Made in cameo glass,
ornated with a wide violet-blue wave motif frieze,
adorned with three red-coral colour flowery medallions.
Signed "G. Argy-Rousseau"
height 25,5 cm
Model presented in1925, reproduced in "Les pâtes de verre, catalogue raisonné G. Argy-Rousseau", Les éditions de l'amateur, p. 68 and 206.
Joseph Gabriel Rousseau called Gabriel Argy-Rousseau (1885-1953) was a French sculptor, ceramist and glassmaker who contributed to the rediscovery of cameo glass as a major glass art of the early twentieth century. If the technique of cameo glass dates back to ancient times, it fell into oblivion for a long time. In the last quarter of the nineteenth century, Henri Cros and a handful of artists, often ceramists of the Art Nouveau movement, such as François Décorchemont or Georges Despret, put it in the spotlight. The last of these precursors was Gabriel Argy-Rousseau. He was considered as the only glassmaker to have developed and used the complex process of cameo glass, the other glassmakers working with crystal paste.

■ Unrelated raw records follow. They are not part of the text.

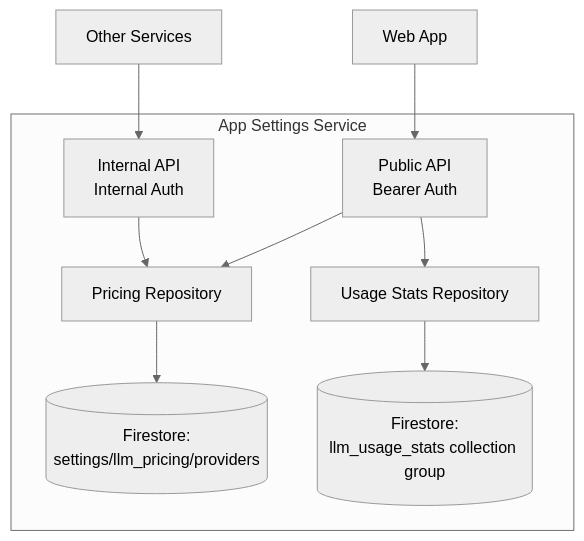
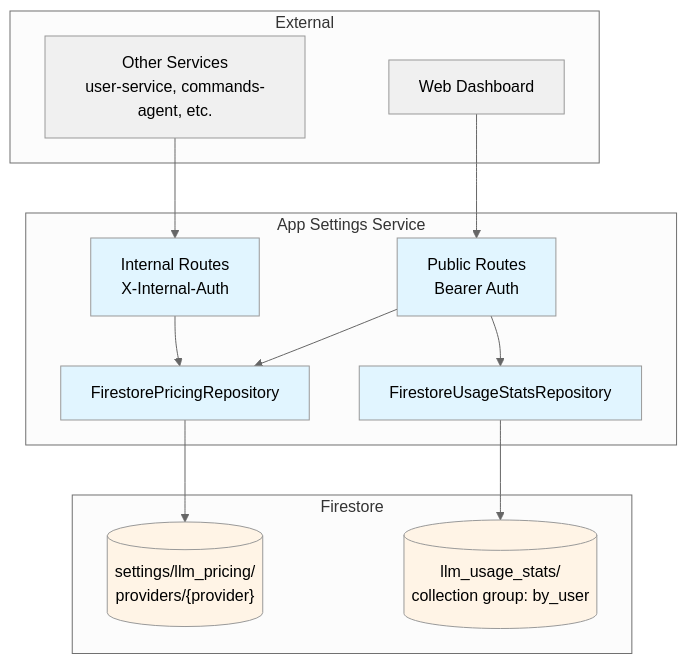
The first of 2 diagrams in docs/services/app-settings-service/technical.md (pbuchman/intexuraos), drawn with Mermaid (neutral theme) before and after one commit. The commit also changed other lines of this file and 102 other files, not shown here.

````diff
--- a/docs/services/app-settings-service/technical.md
+++ b/docs/services/app-settings-service/technical.md
@@ -9,18 +9,35 @@
 ```mermaid
 graph TB
-    subgraph "App Settings Service"
-        Public[Public API<br/>Bearer Auth]
-        Internal[Internal API<br/>Internal Auth]
-
-        Public --> PricingRepo[Pricing Repository]
-        Public --> UsageRepo[Usage Stats Repository]
-
-        Internal --> PricingRepo
-
-        PricingRepo --> FS1[(Firestore:<br/>settings/llm_pricing/providers)]
-        UsageRepo --> FS2[(Firestore:<br/>llm_usage_stats collection group)]
+    subgraph "External"
+        WebApp[Web Dashboard]
+        Services[Other Services<br/>user-service, commands-agent, etc.]
     end
 
-    Services[Other Services] --> Internal
-    WebApp[Web App] --> Public
+    subgraph "App Settings Service"
+        PublicAPI[Public Routes<br/>Bearer Auth]
+        InternalAPI[Internal Routes<br/>X-Internal-Auth]
+        PricingRepo[FirestorePricingRepository]
+        UsageRepo[FirestoreUsageStatsRepository]
+    end
+
+    subgraph "Firestore"
+        PricingColl[(settings/llm_pricing/<br/>providers/&lbrace;provider&rbrace;)]
+        UsageColl[(llm_usage_stats/<br/>collection group: by_user)]
+    end
+
+    WebApp --> PublicAPI
+    Services --> InternalAPI
+    PublicAPI --> PricingRepo
+    PublicAPI --> UsageRepo
+    InternalAPI --> PricingRepo
+    PricingRepo --> PricingColl
+    UsageRepo --> UsageColl
+
+    classDef service fill:#e1f5ff
+    classDef storage fill:#fff4e6
+    classDef external fill:#f0f0f0
+
+    class PublicAPI,InternalAPI,PricingRepo,UsageRepo service
+    class PricingColl,UsageColl storage
+    class WebApp,Services external
 ```
````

Entering the Ceramics School of Sèvres, he discovered the cameo glass in the workshop of Henri Cros. Gabriel Argy-Rousseau began to produce between 1910 and 1920. His early works were influenced by Art Nouveau style plant motifs and animal themes. He began at the 1914 Salon of the French Artists in Paris. Between 1921 and 1931, established rue Simplon in Paris, he was a shareholder in the Argy-Rousseau cameo Glass Society. With many collaborators, he produced small very colorful Art Nouveau and Art Deco subjects, distributed in small series: pendants, vases, lamps and night lights and, from 1928, sculptures (statuettes or bas-reliefs) in collaboration with Marcel Bouraine. Unlike his fellow ceramicists, he remained belatedly faithful to the polychrome effects and floral motifs of Art Nouveau style. He developed shimmering colors (ruby red, amethyst, gray, deep blue ...) and textures with marbled effects. He invented new processes for the superficial coloring of the paste, by painting oxide powder before second firing at a low temperature. His works were in glass paste, the statuettes usually in crystal paste.
The glass creations of Gabriel Argy-Rousseau remain among the most typical and representative examples of Art Deco production. The production of the workshop ceased in 1931, but Argy-Rousseau continued to create pieces of crystal paste, because of the economic crisis, the opportunity to work the expensive process of the glass paste was no longer possible. He exhibited punctually, especially in 1934, glassware adorned with precious metals. His last exhibition took place a year before his death in 1952. He died forgotten, but left many works in the glass branch, now rediscovered.
35 000 €
2 750 €
1 750 €